- _TO DO_:
All of the records below should be output exactly.

(Web page edit records)
#####
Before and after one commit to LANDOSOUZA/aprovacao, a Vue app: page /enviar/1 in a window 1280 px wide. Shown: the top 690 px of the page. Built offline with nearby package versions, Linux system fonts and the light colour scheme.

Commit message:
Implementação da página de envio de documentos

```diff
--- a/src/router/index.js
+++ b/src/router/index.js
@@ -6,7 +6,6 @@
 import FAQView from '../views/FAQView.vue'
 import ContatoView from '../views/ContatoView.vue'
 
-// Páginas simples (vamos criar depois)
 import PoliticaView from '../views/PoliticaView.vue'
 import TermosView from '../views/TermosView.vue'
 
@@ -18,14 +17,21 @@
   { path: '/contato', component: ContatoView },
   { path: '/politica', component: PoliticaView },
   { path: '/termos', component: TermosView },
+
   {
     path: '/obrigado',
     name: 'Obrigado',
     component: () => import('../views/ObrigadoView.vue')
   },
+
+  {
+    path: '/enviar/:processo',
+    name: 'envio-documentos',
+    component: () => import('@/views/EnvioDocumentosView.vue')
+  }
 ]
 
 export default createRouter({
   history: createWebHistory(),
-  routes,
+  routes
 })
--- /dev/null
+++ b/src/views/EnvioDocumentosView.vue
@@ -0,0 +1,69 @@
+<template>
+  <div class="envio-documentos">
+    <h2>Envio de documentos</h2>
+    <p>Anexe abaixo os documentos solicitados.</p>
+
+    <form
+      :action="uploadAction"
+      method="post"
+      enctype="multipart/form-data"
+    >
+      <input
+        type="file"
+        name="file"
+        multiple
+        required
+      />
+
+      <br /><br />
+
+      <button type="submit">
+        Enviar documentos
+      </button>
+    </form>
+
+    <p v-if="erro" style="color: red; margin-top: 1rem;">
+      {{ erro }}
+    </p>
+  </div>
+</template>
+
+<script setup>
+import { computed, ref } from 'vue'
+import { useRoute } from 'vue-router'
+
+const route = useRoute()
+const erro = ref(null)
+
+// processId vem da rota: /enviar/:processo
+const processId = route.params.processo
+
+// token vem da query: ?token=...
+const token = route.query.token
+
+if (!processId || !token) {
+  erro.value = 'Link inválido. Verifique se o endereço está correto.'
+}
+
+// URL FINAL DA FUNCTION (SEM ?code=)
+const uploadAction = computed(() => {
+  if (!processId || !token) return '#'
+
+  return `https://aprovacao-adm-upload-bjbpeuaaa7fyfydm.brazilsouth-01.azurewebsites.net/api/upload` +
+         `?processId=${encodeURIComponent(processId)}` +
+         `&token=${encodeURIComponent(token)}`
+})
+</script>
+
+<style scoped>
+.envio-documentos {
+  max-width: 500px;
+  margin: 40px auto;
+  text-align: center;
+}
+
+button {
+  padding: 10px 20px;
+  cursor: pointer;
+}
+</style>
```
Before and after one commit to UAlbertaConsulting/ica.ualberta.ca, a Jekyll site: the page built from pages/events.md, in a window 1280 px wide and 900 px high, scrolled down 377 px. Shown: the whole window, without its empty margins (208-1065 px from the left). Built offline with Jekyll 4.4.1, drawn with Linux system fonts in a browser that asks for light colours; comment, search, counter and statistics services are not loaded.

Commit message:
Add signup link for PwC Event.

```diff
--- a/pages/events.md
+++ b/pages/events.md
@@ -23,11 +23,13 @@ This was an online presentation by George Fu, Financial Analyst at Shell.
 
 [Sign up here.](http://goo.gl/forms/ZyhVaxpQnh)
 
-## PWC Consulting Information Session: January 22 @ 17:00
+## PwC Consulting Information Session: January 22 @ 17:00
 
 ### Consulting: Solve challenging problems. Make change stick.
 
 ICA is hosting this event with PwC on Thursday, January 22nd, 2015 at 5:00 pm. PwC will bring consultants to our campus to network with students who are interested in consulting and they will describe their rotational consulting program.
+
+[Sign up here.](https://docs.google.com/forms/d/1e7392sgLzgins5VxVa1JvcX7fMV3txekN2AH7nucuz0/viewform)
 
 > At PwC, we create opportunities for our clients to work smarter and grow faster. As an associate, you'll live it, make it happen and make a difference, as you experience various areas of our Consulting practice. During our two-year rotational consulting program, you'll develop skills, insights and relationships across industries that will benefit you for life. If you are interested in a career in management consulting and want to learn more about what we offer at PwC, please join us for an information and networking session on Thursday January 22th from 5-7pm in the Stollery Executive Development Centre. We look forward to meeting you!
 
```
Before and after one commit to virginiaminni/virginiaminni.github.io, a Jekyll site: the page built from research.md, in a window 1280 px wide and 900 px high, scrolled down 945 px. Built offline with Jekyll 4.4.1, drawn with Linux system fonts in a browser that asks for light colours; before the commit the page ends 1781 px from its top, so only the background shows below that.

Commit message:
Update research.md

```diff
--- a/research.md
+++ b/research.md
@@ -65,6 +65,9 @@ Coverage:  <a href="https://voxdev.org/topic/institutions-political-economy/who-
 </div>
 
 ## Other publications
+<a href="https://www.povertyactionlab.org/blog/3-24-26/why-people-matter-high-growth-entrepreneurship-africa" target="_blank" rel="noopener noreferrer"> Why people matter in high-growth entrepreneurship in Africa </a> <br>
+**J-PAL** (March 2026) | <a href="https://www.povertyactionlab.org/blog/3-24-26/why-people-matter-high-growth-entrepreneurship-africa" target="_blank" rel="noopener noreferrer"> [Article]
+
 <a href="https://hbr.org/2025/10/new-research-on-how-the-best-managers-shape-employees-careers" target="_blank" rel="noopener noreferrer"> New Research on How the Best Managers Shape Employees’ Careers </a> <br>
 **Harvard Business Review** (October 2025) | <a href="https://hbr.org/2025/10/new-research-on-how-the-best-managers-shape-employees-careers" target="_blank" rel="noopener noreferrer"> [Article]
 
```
#####
- _RESULT OF THE EXERCISE_:
Before and after one commit to LANDOSOUZA/aprovacao, a Vue app: page /enviar/1 in a window 1280 px wide. Shown: the top 690 px of the page. Built offline with nearby package versions, Linux system fonts and the light colour scheme.

Commit message:
Implementação da página de envio de documentos

```diff
--- a/src/router/index.js
+++ b/src/router/index.js
@@ -6,7 +6,6 @@
 import FAQView from '../views/FAQView.vue'
 import ContatoView from '../views/ContatoView.vue'
 
-// Páginas simples (vamos criar depois)
 import PoliticaView from '../views/PoliticaView.vue'
 import TermosView from '../views/TermosView.vue'
 
@@ -18,14 +17,21 @@
   { path: '/contato', component: ContatoView },
   { path: '/politica', component: PoliticaView },
   { path: '/termos', component: TermosView },
+
   {
     path: '/obrigado',
     name: 'Obrigado',
     component: () => import('../views/ObrigadoView.vue')
   },
+
+  {
+    path: '/enviar/:processo',
+    name: 'envio-documentos',
+    component: () => import('@/views/EnvioDocumentosView.vue')
+  }
 ]
 
 export default createRouter({
   history: createWebHistory(),
-  routes,
+  routes
 })
--- /dev/null
+++ b/src/views/EnvioDocumentosView.vue
@@ -0,0 +1,69 @@
+<template>
+  <div class="envio-documentos">
+    <h2>Envio de documentos</h2>
+    <p>Anexe abaixo os documentos solicitados.</p>
+
+    <form
+      :action="uploadAction"
+      method="post"
+      enctype="multipart/form-data"
+    >
+      <input
+        type="file"
+        name="file"
+        multiple
+        required
+      />
+
+      <br /><br />
+
+      <button type="submit">
+        Enviar documentos
+      </button>
+    </form>
+
+    <p v-if="erro" style="color: red; margin-top: 1rem;">
+      {{ erro }}
+    </p>
+  </div>
+</template>
+
+<script setup>
+import { computed, ref } from 'vue'
+import { useRoute } from 'vue-router'
+
+const route = useRoute()
+const erro = ref(null)
+
+// processId vem da rota: /enviar/:processo
+const processId = route.params.processo
+
+// token vem da query: ?token=...
+const token = route.query.token
+
+if (!processId || !token) {
+  erro.value = 'Link inválido. Verifique se o endereço está correto.'
+}
+
+// URL FINAL DA FUNCTION (SEM ?code=)
+const uploadAction = computed(() => {
+  if (!processId || !token) return '#'
+
+  return `https://aprovacao-adm-upload-bjbpeuaaa7fyfydm.brazilsouth-01.azurewebsites.net/api/upload` +
+         `?processId=${encodeURIComponent(processId)}` +
+         `&token=${encodeURIComponent(token)}`
+})
+</script>
+
+<style scoped>
+.envio-documentos {
+  max-width: 500px;
+  margin: 40px auto;
+  text-align: center;
+}
+
+button {
+  padding: 10px 20px;
+  cursor: pointer;
+}
+</style>
```
Before and after one commit to UAlbertaConsulting/ica.ualberta.ca, a Jekyll site: the page built from pages/events.md, in a window 1280 px wide and 900 px high, scrolled down 377 px. Shown: the whole window, without its empty margins (208-1065 px from the left). Built offline with Jekyll 4.4.1, drawn with Linux system fonts in a browser that asks for light colours; comment, search, counter and statistics services are not loaded.

Commit message:
Add signup link for PwC Event.

```diff
--- a/pages/events.md
+++ b/pages/events.md
@@ -23,11 +23,13 @@ This was an online presentation by George Fu, Financial Analyst at Shell.
 
 [Sign up here.](http://goo.gl/forms/ZyhVaxpQnh)
 
-## PWC Consulting Information Session: January 22 @ 17:00
+## PwC Consulting Information Session: January 22 @ 17:00
 
 ### Consulting: Solve challenging problems. Make change stick.
 
 ICA is hosting this event with PwC on Thursday, January 22nd, 2015 at 5:00 pm. PwC will bring consultants to our campus to network with students who are interested in consulting and they will describe their rotational consulting program.
+
+[Sign up here.](https://docs.google.com/forms/d/1e7392sgLzgins5VxVa1JvcX7fMV3txekN2AH7nucuz0/viewform)
 
 > At PwC, we create opportunities for our clients to work smarter and grow faster. As an associate, you'll live it, make it happen and make a difference, as you experience various areas of our Consulting practice. During our two-year rotational consulting program, you'll develop skills, insights and relationships across industries that will benefit you for life. If you are interested in a career in management consulting and want to learn more about what we offer at PwC, please join us for an information and networking session on Thursday January 22th from 5-7pm in the Stollery Executive Development Centre. We look forward to meeting you!
 
```
Before and after one commit to virginiaminni/virginiaminni.github.io, a Jekyll site: the page built from research.md, in a window 1280 px wide and 900 px high, scrolled down 945 px. Built offline with Jekyll 4.4.1, drawn with Linux system fonts in a browser that asks for light colours; before the commit the page ends 1781 px from its top, so only the background shows below that.

Commit message:
Update research.md

```diff
--- a/research.md
+++ b/research.md
@@ -65,6 +65,9 @@ Coverage:  <a href="https://voxdev.org/topic/institutions-political-economy/who-
 </div>
 
 ## Other publications
+<a href="https://www.povertyactionlab.org/blog/3-24-26/why-people-matter-high-growth-entrepreneurship-africa" target="_blank" rel="noopener noreferrer"> Why people matter in high-growth entrepreneurship in Africa </a> <br>
+**J-PAL** (March 2026) | <a href="https://www.povertyactionlab.org/blog/3-24-26/why-people-matter-high-growth-entrepreneurship-africa" target="_blank" rel="noopener noreferrer"> [Article]
+
 <a href="https://hbr.org/2025/10/new-research-on-how-the-best-managers-shape-employees-careers" target="_blank" rel="noopener noreferrer"> New Research on How the Best Managers Shape Employees’ Careers </a> <br>
 **Harvard Business Review** (October 2025) | <a href="https://hbr.org/2025/10/new-research-on-how-the-best-managers-shape-employees-careers" target="_blank" rel="noopener noreferrer"> [Article]
 
```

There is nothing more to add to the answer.